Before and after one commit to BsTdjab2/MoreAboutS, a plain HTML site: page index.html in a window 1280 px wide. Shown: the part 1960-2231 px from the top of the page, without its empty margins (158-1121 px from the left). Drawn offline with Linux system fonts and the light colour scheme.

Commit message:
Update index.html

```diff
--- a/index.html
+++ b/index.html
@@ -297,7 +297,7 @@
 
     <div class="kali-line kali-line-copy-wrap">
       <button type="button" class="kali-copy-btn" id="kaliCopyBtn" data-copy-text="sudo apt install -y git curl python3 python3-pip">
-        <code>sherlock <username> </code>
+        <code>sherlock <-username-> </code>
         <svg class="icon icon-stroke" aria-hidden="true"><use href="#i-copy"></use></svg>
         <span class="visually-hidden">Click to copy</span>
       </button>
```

- - -

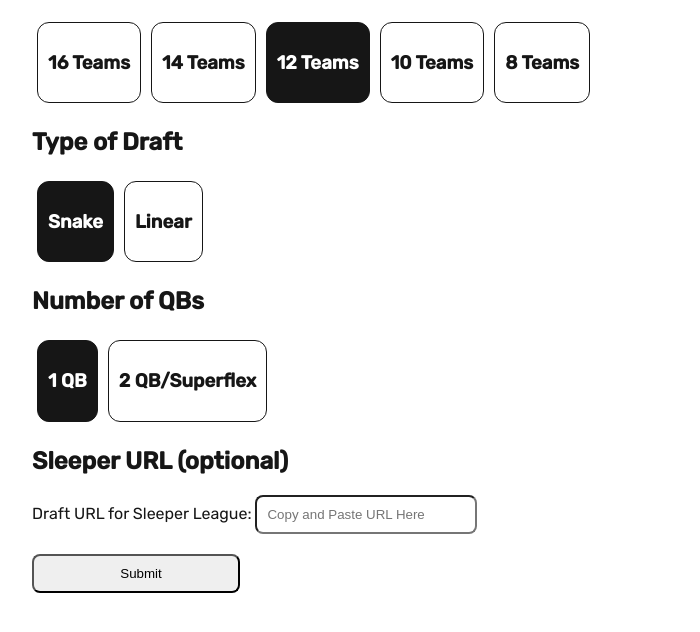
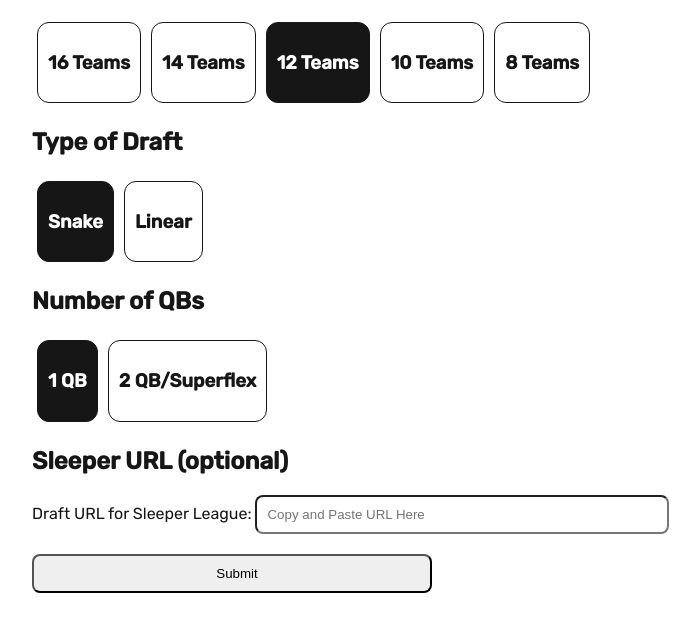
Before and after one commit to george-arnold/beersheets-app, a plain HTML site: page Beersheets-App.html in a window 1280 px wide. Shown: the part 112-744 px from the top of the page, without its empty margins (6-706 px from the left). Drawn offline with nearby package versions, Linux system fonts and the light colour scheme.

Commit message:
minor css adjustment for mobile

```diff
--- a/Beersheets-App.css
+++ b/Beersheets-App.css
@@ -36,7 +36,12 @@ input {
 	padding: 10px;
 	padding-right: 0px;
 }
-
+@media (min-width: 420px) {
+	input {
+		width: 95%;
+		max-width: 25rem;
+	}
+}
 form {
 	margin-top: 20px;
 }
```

- - -

What you have to do -> Your answer should be a single number, the count of lines in the listing that contain "index".

Exercise output -> 4